### Information given ###

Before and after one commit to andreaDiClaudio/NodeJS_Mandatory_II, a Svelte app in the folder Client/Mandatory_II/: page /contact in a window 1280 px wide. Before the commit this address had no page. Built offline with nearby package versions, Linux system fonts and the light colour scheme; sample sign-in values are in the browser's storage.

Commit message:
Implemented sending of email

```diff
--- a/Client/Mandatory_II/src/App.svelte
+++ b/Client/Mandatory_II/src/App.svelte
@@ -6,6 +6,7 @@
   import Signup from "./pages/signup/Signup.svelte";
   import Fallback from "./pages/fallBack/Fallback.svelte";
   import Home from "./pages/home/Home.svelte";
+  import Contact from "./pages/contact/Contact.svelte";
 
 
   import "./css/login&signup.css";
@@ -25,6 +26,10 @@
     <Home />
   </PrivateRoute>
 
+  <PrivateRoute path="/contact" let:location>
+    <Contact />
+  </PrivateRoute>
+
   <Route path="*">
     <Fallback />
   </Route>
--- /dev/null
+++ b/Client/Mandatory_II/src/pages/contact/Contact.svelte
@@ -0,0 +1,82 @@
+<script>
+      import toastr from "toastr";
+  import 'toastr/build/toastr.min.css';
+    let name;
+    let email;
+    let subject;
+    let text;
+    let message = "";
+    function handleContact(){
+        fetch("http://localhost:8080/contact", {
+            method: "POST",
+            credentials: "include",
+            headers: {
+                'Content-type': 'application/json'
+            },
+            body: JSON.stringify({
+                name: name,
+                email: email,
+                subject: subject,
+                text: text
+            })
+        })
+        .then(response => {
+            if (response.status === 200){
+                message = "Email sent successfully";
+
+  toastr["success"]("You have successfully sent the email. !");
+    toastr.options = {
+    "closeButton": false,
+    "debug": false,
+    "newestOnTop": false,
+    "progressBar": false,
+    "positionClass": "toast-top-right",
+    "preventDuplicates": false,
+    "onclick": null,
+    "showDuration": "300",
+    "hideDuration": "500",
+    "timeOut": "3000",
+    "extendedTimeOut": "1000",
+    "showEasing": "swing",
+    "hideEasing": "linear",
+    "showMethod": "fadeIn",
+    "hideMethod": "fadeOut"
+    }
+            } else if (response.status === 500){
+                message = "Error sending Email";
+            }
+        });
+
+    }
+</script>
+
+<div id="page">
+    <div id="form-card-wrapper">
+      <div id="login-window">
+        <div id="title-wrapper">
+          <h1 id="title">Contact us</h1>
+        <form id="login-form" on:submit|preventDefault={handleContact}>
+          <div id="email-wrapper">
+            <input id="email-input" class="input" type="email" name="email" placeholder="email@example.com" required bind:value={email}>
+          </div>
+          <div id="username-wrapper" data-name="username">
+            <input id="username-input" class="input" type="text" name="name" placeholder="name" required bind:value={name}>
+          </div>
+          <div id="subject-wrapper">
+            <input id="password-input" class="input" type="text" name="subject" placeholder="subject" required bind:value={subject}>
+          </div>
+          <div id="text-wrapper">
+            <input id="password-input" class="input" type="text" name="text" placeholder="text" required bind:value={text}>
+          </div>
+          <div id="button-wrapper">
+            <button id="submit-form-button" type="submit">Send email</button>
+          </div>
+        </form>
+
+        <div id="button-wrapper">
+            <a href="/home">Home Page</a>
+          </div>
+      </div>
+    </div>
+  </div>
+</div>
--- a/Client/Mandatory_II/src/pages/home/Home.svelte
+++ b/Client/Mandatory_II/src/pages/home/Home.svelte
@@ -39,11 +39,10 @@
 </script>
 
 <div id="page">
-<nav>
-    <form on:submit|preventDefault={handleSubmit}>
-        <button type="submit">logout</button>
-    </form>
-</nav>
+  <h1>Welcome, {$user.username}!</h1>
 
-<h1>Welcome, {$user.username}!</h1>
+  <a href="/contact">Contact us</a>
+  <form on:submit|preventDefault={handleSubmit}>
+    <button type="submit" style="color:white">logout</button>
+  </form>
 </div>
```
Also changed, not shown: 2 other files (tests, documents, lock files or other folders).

###

Task goal: Each line in the records above with "pages" must be returned.

Response:
   import Signup from "./pages/signup/Signup.svelte";
   import Fallback from "./pages/fallBack/Fallback.svelte";
   import Home from "./pages/home/Home.svelte";
+  import Contact from "./pages/contact/Contact.svelte";
+++ b/Client/Mandatory_II/src/pages/contact/Contact.svelte
--- a/Client/Mandatory_II/src/pages/home/Home.svelte
+++ b/Client/Mandatory_II/src/pages/home/Home.svelte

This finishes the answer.